## WHAT THE TASK ASKS
In the entries below, how many lines hold the string "飞书机器人"? Answer with the number only.

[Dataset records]
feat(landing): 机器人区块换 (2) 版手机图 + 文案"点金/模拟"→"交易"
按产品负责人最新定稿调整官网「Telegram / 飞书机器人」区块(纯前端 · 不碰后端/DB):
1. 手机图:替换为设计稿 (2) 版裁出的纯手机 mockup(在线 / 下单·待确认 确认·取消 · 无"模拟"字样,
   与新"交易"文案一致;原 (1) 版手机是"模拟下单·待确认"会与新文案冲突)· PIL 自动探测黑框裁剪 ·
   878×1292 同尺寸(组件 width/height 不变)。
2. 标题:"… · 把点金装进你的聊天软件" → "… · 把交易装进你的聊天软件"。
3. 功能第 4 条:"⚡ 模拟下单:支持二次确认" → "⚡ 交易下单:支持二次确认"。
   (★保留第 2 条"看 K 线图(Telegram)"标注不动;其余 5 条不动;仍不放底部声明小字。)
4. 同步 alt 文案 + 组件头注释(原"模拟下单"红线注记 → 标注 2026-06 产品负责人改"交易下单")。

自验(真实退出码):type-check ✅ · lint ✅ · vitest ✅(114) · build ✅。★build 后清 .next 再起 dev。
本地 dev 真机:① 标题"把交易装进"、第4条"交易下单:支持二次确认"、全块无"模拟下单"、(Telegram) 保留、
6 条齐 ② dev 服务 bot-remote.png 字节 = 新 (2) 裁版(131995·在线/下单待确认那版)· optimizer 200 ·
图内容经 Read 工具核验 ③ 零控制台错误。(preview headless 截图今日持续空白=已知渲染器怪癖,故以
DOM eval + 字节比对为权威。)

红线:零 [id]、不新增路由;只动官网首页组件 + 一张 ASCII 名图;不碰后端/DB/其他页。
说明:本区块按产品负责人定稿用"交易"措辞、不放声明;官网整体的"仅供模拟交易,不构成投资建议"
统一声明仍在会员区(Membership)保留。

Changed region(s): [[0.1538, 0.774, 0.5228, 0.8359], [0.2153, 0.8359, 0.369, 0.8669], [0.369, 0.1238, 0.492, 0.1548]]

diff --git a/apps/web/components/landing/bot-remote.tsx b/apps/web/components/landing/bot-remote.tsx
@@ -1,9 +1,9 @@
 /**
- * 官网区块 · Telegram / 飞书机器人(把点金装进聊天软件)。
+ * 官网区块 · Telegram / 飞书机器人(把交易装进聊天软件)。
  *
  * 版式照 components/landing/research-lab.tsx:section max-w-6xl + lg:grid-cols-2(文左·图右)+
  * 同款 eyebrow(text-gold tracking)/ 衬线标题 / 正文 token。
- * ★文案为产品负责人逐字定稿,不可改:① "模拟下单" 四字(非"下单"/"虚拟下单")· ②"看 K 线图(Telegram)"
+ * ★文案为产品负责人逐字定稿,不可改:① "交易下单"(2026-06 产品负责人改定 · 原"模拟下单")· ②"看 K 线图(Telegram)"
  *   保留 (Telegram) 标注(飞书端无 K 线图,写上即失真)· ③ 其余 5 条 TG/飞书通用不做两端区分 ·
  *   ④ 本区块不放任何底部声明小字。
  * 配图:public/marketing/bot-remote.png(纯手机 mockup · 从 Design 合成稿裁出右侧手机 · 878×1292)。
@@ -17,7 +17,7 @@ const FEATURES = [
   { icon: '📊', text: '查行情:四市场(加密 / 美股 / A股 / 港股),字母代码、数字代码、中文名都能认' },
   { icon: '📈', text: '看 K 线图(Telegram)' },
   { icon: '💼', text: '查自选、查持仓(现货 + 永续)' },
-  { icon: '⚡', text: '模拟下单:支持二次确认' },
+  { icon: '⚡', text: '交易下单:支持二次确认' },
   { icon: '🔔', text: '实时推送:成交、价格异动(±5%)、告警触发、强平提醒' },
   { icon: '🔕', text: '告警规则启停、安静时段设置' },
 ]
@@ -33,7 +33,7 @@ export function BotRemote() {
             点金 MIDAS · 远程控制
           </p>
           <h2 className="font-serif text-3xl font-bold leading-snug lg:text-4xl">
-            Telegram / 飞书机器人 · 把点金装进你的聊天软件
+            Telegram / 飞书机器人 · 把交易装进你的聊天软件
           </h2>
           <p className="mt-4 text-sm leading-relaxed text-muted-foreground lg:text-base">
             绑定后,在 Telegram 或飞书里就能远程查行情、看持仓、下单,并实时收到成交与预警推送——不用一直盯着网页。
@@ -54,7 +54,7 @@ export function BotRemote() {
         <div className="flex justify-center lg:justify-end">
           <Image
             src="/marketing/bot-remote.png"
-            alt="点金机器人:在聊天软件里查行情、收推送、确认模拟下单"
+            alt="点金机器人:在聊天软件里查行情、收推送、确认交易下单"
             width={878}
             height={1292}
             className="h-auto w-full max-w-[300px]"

## ANSWER SPACE
5